### PROMPT
The answer should be an exact copy of the lines from the line with "Before and after one commit to armandosleo/Mi-pagina-web, a" through the last line of the entries, and no other lines.

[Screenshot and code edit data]
□ □ □ □ □ □ □
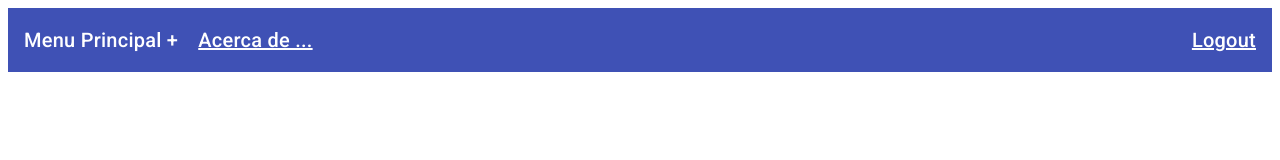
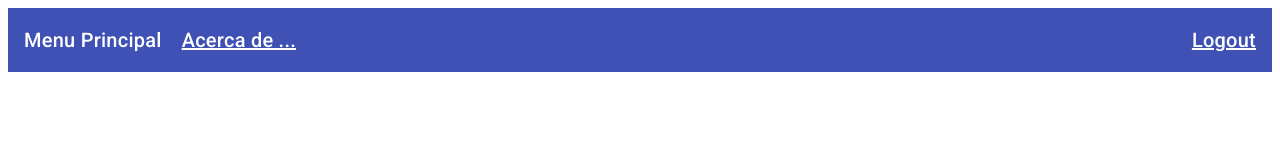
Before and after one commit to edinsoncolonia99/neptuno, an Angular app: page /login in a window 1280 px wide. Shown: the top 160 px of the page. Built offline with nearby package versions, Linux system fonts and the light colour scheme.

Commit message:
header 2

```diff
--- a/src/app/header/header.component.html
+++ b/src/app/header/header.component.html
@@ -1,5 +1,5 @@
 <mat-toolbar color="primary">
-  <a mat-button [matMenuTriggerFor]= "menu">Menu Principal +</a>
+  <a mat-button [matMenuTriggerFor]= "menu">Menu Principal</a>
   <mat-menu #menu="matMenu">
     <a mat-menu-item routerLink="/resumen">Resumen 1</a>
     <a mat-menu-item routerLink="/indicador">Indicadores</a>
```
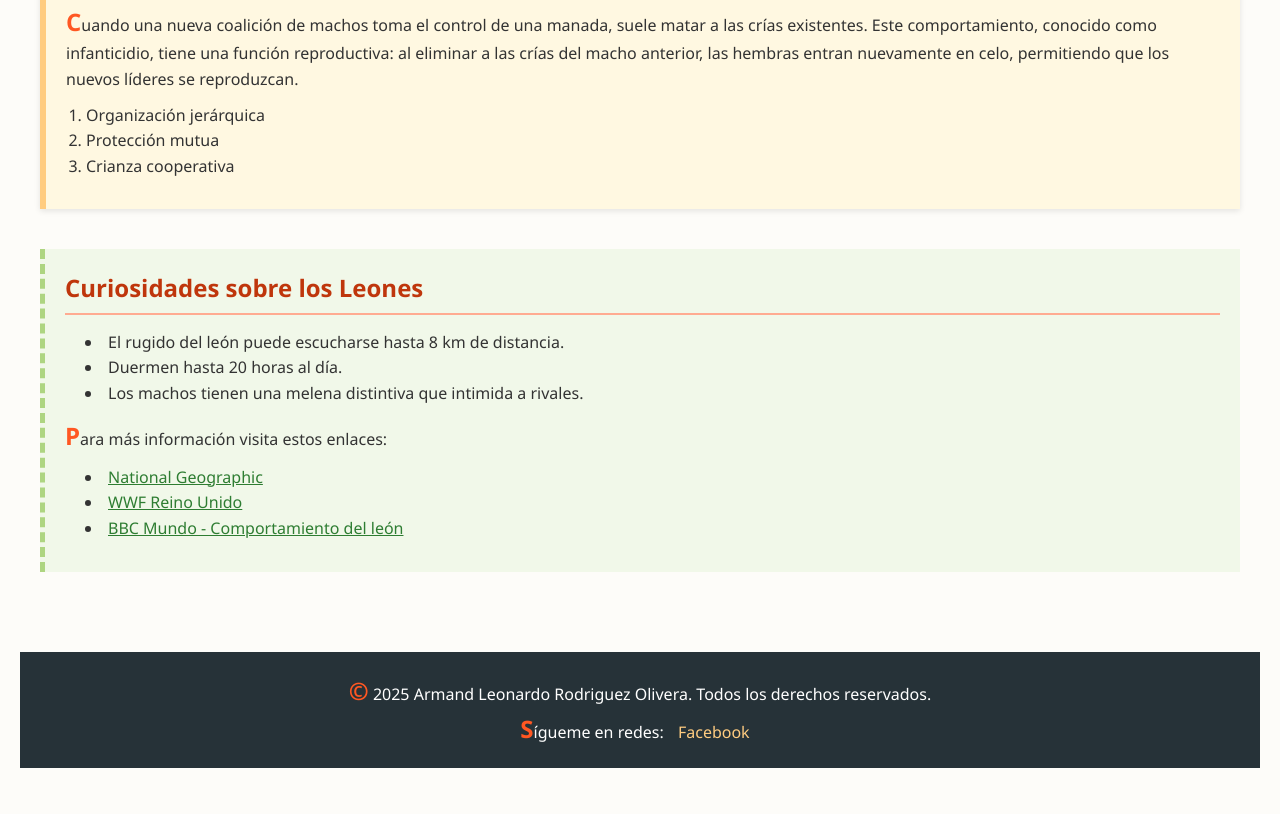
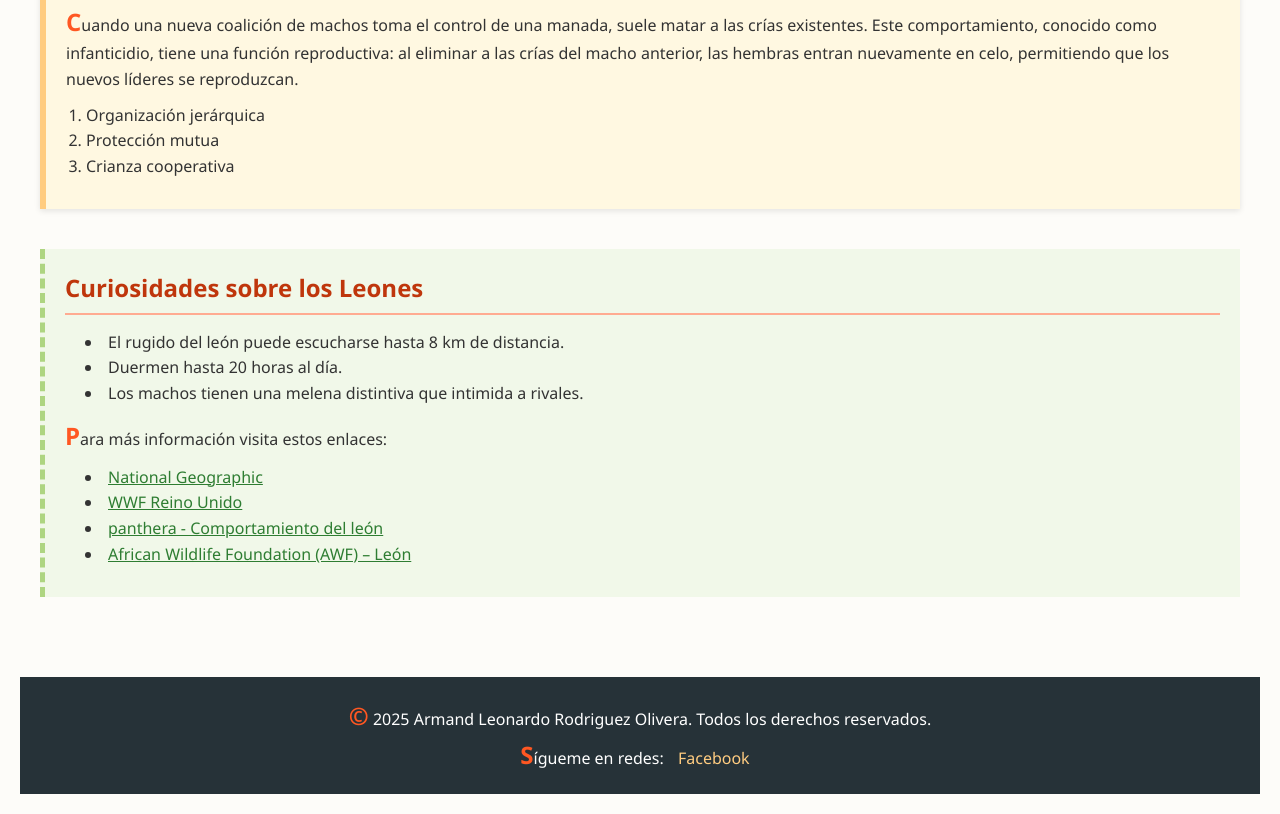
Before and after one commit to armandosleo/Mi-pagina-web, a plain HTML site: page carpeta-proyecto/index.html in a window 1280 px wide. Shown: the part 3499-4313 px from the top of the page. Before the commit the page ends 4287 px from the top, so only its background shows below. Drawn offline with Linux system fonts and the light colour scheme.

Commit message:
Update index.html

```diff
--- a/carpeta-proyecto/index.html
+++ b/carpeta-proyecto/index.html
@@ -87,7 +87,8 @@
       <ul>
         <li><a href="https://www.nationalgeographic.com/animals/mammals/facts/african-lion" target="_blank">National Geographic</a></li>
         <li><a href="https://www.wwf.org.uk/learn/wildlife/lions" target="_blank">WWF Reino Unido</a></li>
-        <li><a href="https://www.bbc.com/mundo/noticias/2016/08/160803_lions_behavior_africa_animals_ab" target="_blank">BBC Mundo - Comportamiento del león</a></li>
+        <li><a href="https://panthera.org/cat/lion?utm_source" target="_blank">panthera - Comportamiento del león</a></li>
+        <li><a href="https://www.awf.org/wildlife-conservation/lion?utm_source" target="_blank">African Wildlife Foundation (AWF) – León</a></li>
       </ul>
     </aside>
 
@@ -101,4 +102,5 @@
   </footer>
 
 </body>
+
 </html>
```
□ □ □ □ □ □ □
### RESPONSE TO THE TASK
Before and after one commit to armandosleo/Mi-pagina-web, a plain HTML site: page carpeta-proyecto/index.html in a window 1280 px wide. Shown: the part 3499-4313 px from the top of the page. Before the commit the page ends 4287 px from the top, so only its background shows below. Drawn offline with Linux system fonts and the light colour scheme.

Commit message:
Update index.html

```diff
--- a/carpeta-proyecto/index.html
+++ b/carpeta-proyecto/index.html
@@ -87,7 +87,8 @@
       <ul>
         <li><a href="https://www.nationalgeographic.com/animals/mammals/facts/african-lion" target="_blank">National Geographic</a></li>
         <li><a href="https://www.wwf.org.uk/learn/wildlife/lions" target="_blank">WWF Reino Unido</a></li>
-        <li><a href="https://www.bbc.com/mundo/noticias/2016/08/160803_lions_behavior_africa_animals_ab" target="_blank">BBC Mundo - Comportamiento del león</a></li>
+        <li><a href="https://panthera.org/cat/lion?utm_source" target="_blank">panthera - Comportamiento del león</a></li>
+        <li><a href="https://www.awf.org/wildlife-conservation/lion?utm_source" target="_blank">African Wildlife Foundation (AWF) – León</a></li>
       </ul>
     </aside>
 
@@ -101,4 +102,5 @@
   </footer>
 
 </body>
+
 </html>
```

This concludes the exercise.